Together the two deals gave comfort to investors that the firm could execute on its strategy of investing in complex, special situations in the lower middle market: either struggling companies in need of a rapid turnaround or those that, while not in imminent danger, are failing to realize their full potential.

“It created a much more tangible underwriting for [investors],” said Meyer. “It definitely catalyzed the fundraising in the spring of last year.”

Katz and Meyer founded Los Angeles-based Angeles Equity Partners in 2014 after working together for close to a decade at Gores Group. Their signature accomplishment was to help the technology-focused shop, known for emphasizing both its deal-making and operational acumen, expand into the industrials market. During his 11 years at the firm, Katz served on the boards of such companies as Cosmo Specialty Fibers, Sage Automotive Interiors and United Road Services, while Meyer served as chairman of the board of such companies as Cosmo Specialty Fibers, Lineage Power, Norment Security Group, Sage Automotive Interiors and Stock Building Supply.

The pair worked on successively larger funds, from a debut fund of $400 million through to the $2.1 billion Gores Capital Partners III, closed in 2011. By the time they left, the firm was buying companies with enterprise values in the neighborhood of $300 million. It’s a size that attracted so much competition from financial and strategic buyers that Katz felt assets were “priced to perfection.”

Katz said that both he and Meyer felt there was an opportunity to find better values in the lower middle market, where companies have enterprise values in the $75 million to $150 million range.

When Angeles Equity Partners launched its fund in late 2014, growth equity funds were all the rage, according to Meyer. But over the past couple of years, sensing that latest round of economic growth had run its course, investors have shown a growing appreciation for special situations.

In the end the story Katz and Meyer presented, of a lower-middle-market shop that embraced complexity and that placed an unusually large amount of emphasis on operations, resonated with investors.

The Angeles Equity Partners website lists seven professionals. They include Larry Tate, operating partner, and Bryan Bender, VP-head of business development. The firm reviewed some 300 deal opportunities last year, up about 30 percent from 2015, and it intends to keep the momentum going.

Said Katz: “To add resources [in origination] is something we are contemplating.”
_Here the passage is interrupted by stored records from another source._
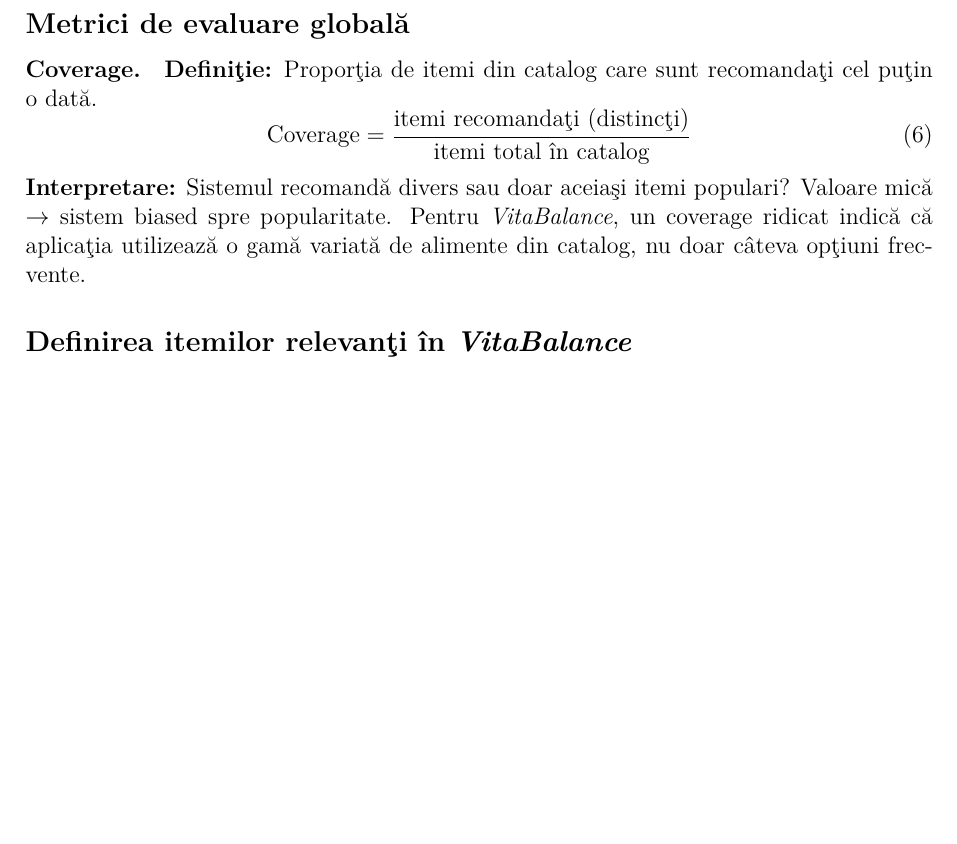
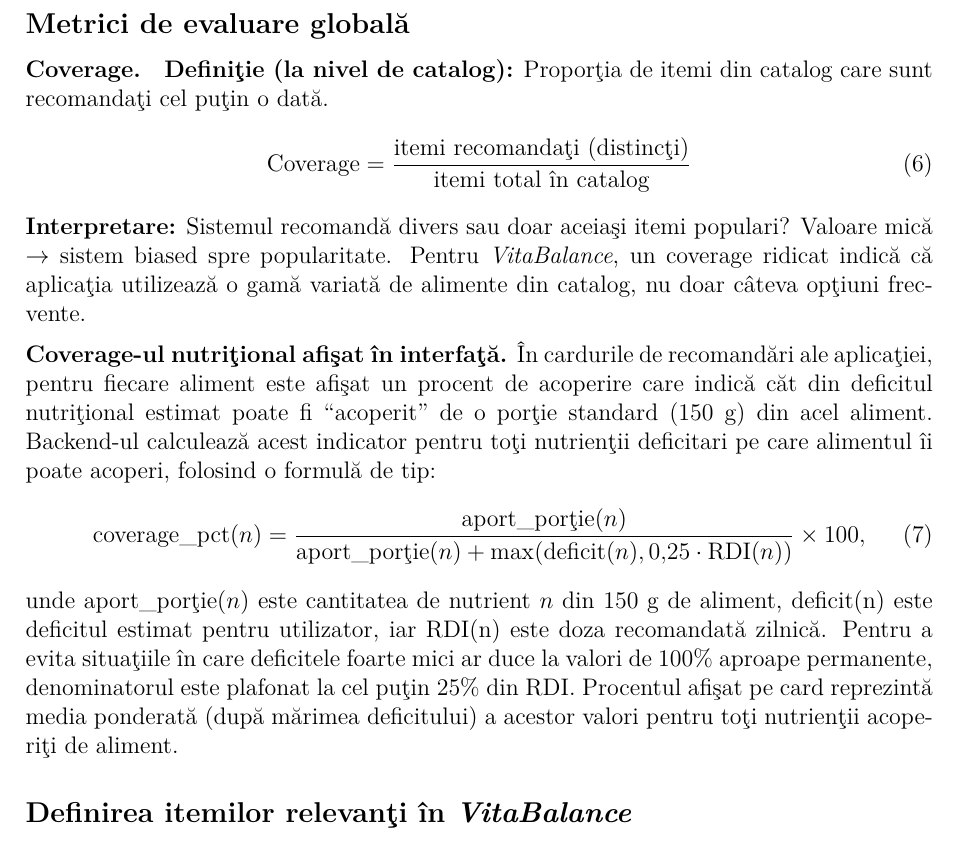
Before and after one commit to CalinGraphics/VitaBalance, a LaTeX document (metrics.tex): part of page 6 of 9, cut so that both start at the same text, the shorter picture padded with empty space. Compiled offline with pdfLaTeX.

Commit message:
Updated metrics.tex

```diff
--- a/metrics.tex
+++ b/metrics.tex
@@ -229,11 +229,20 @@ Aceste metrici evalueaz\u{a} ordinea recomandărilor \c{s}i calitatea listei Top
 \subsection*{Metrici de evaluare global\u{a}}
 
 \paragraph{Coverage.}
-\textbf{Defini\c{t}ie:} Propor\c{t}ia de itemi din catalog care sunt recomanda\c{t}i cel pu\c{t}in o dat\u{a}.
+\textbf{Defini\c{t}ie (la nivel de catalog):} Propor\c{t}ia de itemi din catalog care sunt recomanda\c{t}i cel pu\c{t}in o dat\u{a}.
 \begin{equation}
   \text{Coverage} = \frac{\text{itemi recomanda\c{t}i (distinc\c{t}i)}}{\text{itemi total \^{i}n catalog}}
 \end{equation}
 \textbf{Interpretare:} Sistemul recomand\u{a} divers sau doar aceia\c{s}i itemi populari? Valoare mic\u{a} $\rightarrow$ sistem biased spre popularitate. Pentru \textit{VitaBalance}, un coverage ridicat indic\u{a} c\u{a} aplica\c{t}ia utilizeaz\u{a} o gam\u{a} variat\u{a} de alimente din catalog, nu doar c\^{a}teva op\c{t}iuni frecvente.
+
+\medskip
+
+\noindent\textbf{Coverage-ul nutri\c{t}ional afi\c{s}at \^{i}n interfa\c{t}\u{a}.}
+\^{I}n cardurile de recomand\u{a}ri ale aplica\c{t}iei, pentru fiecare aliment este afi\c{s}at un procent de acoperire care indic\u{a} c\u{a}t din deficitul nutri\c{t}ional estimat poate fi ``acoperit'' de o por\c{t}ie standard (150~g) din acel aliment. Backend-ul calculeaz\u{a} acest indicator pentru to\c{t}i nutrien\c{t}ii deficitari pe care alimentul \^{i}i poate acoperi, folosind o formul\u{a} de tip:
+\begin{equation}
+  \text{coverage\_pct}(n) = \frac{\text{aport\_por\c{t}ie}(n)}{\text{aport\_por\c{t}ie}(n) + \max(\text{deficit}(n), 0{,}25 \cdot \text{RDI}(n))} \times 100,
+\end{equation}
+unde $\text{aport\_por\c{t}ie}(n)$ este cantitatea de nutrient $n$ din 150~g de aliment, \text{deficit}(n) este deficitul estimat pentru utilizator, iar \text{RDI}(n) este doza recomandat\u{a} zilnic\u{a}. Pentru a evita situa\c{t}iile \^{i}n care deficitele foarte mici ar duce la valori de 100\% aproape permanente, denominatorul este plafonat la cel pu\c{t}in 25\% din RDI. Procentul afi\c{s}at pe card reprezint\u{a} media ponderat\u{a} (dup\u{a} m\u{a}rimea deficitului) a acestor valori pentru to\c{t}i nutrien\c{t}ii acoperi\c{t}i de aliment.
 
 \subsection*{Definirea itemilor relevan\c{t}i \^{i}n \textit{VitaBalance}}
 
```
Also changed, not shown: 1 other file.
Correction: The attribution for the quote that starts, “It created a much more…” was incorrect in the original version of this story. The story has also been updated with the names of companies for which Meyer served as chairman of the board, and with the name of a third investor.